(Beginning of Data extracts)

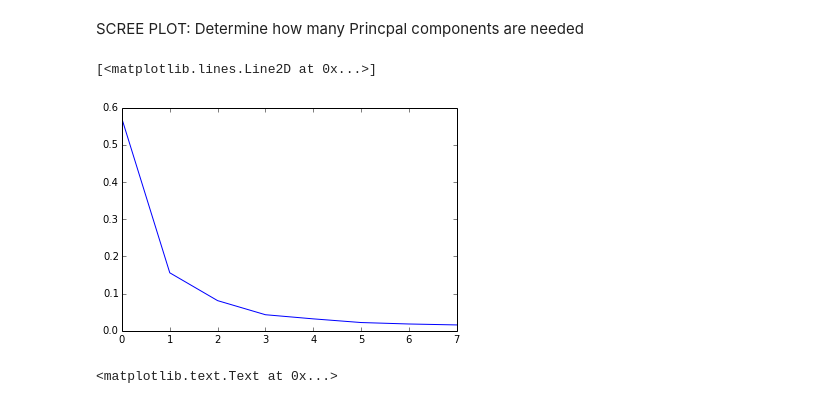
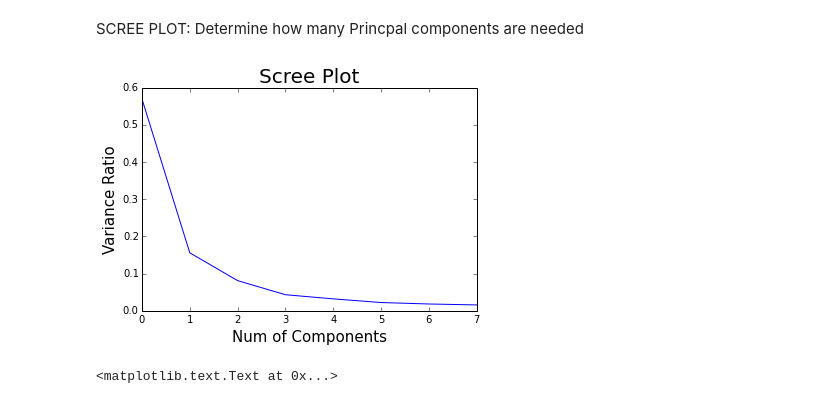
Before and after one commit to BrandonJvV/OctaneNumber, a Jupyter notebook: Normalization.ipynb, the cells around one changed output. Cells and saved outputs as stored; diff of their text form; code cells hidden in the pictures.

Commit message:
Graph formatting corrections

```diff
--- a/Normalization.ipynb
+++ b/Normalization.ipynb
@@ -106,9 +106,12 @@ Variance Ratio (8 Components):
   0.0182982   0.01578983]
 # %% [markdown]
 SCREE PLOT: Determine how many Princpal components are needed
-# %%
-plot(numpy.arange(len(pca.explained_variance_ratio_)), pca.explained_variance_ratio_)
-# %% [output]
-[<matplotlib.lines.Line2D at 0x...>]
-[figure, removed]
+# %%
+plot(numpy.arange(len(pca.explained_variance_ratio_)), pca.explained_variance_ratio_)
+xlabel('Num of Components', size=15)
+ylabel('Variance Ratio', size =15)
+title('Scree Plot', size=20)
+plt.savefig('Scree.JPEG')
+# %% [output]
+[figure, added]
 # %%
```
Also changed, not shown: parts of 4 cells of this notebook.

(End of Data extracts)

Exercise directions:
Taking the records above as input, show every line in which the word "cells" is present.

Task solution:
Before and after one commit to BrandonJvV/OctaneNumber, a Jupyter notebook: Normalization.ipynb, the cells around one changed output. Cells and saved outputs as stored; diff of their text form; code cells hidden in the pictures.
Also changed, not shown: parts of 4 cells of this notebook.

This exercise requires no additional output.